Bob Stoops turns 57 in September.

Offensive coordinator Lincoln Riley, 33, is being promoted to head coach, making him the youngest head coach in FBS. Just last month, Oklahoma gave Riley a three-year contract extension worth $1.3 million per year, making him one of the highest-paid coordinators in the country.

“The time is now because Lincoln Riley will provide a seamless transition as the new head coach, capitalizing on an excellent staff that is already in place and providing familiarity and confidence for our players,” Stoops said. “Now is simply the ideal time for me and our program to make this transition.”

Riley takes over a team that will again be the favorites to win the Big 12 and a College Football Playoff, with a Heisman Trophy finalist in quarterback Baker Mayfield. His first game will be at home against UTEP on Sept. 2. His second game will be at Ohio State.

Stoops was 39 when he left Florida, where he was defensive coordinator under Steve Spurrier, to take over at Oklahoma in 1999. The storied program had struggled for more than a decade to replace Switzer. Stoops quickly returned Oklahoma to national prominence, winning a national championship in his second season with a win over Florida State.

His early success that included three straight victories in major bowls and a five-game winning streak against Texas earned him the nickname “Big Game Bob.”

While Stoops was not able to bring another national championship to Norman, he did lead Oklahoma to three more BCS championship games and a spot in the College Football Playoff two years ago.

Spurrier said the retirement was not a complete shock.

“There is life after coaching and once he decided the time was right, he was going to move on,” Spurrier said. “He wanted to go out at the right time and he feels good about where the program is right now.”

Stoops’ shortcomings in championship games and lack of another national title frustrated some fans.
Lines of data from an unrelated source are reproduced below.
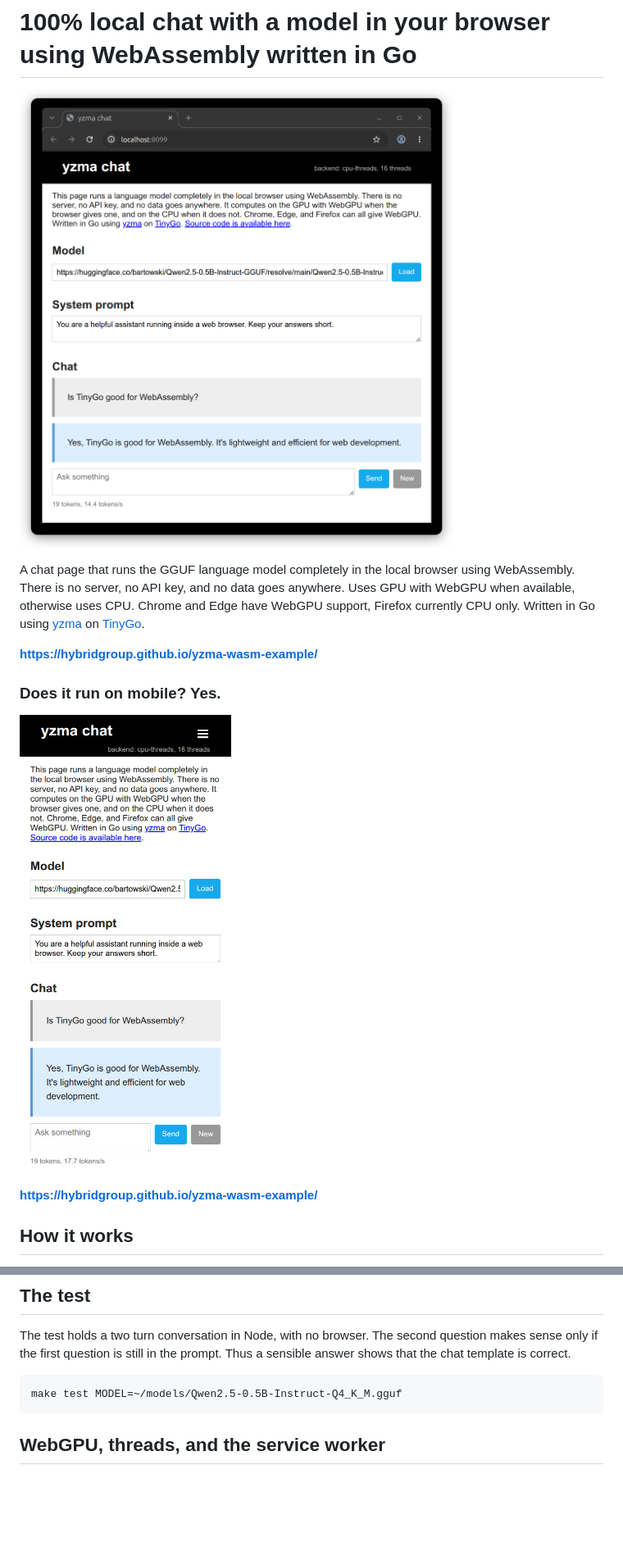
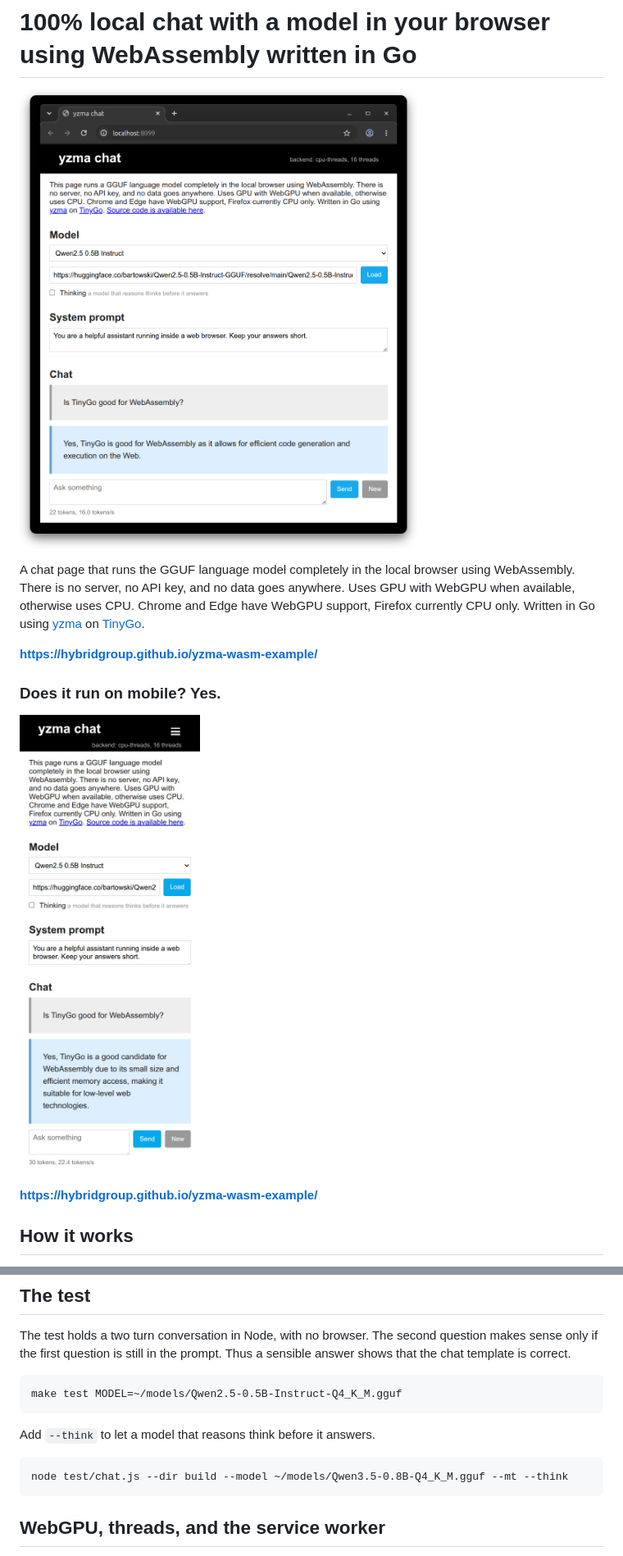
Before and after one commit to hybridgroup/yzma-wasm-example, a Markdown page: README.md, 2 parts joined by grey strips. Shown at 82% size. GitHub-like rendering; pictures changed too: images/yzma-in-browser.png, images/yzma-on-android.jpeg; blank space fills up the shorter version.

````diff
--- a/README.md
+++ b/README.md
@@ -70,6 +79,12 @@ sensible answer shows that the chat template is correct.
 
 ```
 make test MODEL=~/models/Qwen2.5-0.5B-Instruct-Q4_K_M.gguf
+```
+
+Add `--think` to let a model that reasons think before it answers.
+
+```
+node test/chat.js --dir build --model ~/models/Qwen3.5-0.8B-Q4_K_M.gguf --mt --think
 ```
 
 ## WebGPU, threads, and the service worker
````
Also changed, not shown: other parts of README.md (+27 -4 lines), 4 other files.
Oklahoma lost consecutive BCS championship games in 2003 and ’04 and dropped another title game in 2008.

Big Game Bob wasn’t delivering the biggest wins, but the program was as consistent a national power as any in the country during his tenure. Only four times in Stoops’ career did the Sooners win less than 10 games, and he never had a losing record.

“Few athletics directors get a coach who better combines success and cohesiveness like Bob Stoops,” Oklahoma athletic director Joe Castiglione, who hired Stoops. “I can’t help but feel somewhat sad today because Bob has been such a constant in my life, and that’s why I am so thankful that he will remain with us. He will continue to do great things for OU.”

Former Sooners cornerback Aaron Colvin, now with the Jacksonville Jaguars in the NFL, took to Instagram to thank Stoops.

“Thank you for giving a skinny broke kid with 3 stars a chance,” he wrote. “I will forever be grateful to the opportunity you gave me.”

The son of a football coach from Youngstown, Ohio, Stoops is one of four brothers who became college football coaches. His father, Ron, died at 54 of a heart attack suffered while coaching a high school game.

Younger brother Mike Stoops is Oklahoma’s defensive coordinator. Another younger brother, Mark, is head coach at Kentucky. Ron Stoops Jr. is an assistant coach at Youngstown State.

“Bob truly represents what is good about college football and the success of his career speaks for itself,” Mark Stoops said. “What he means to me as a brother and a coach is immeasurable.”

Former Texas coach Mack Brown, who was 6-9 against Stoops in the annual “Red River Rivalry” showdown games, wished his old foe the best.

“Bob did a tremendous job turning things around at Oklahoma and putting their program back in national prominence,” Brown said. “Our rivalry game became a focal point of college football every year and was great for both schools, the Big 12 and college football as a whole.”

Bob Stoops and his wife, Carol, have three children. A daughter attends Oklahoma and twin sons are seniors in high school who are potential major college football players.

Contributing: Patrick Finley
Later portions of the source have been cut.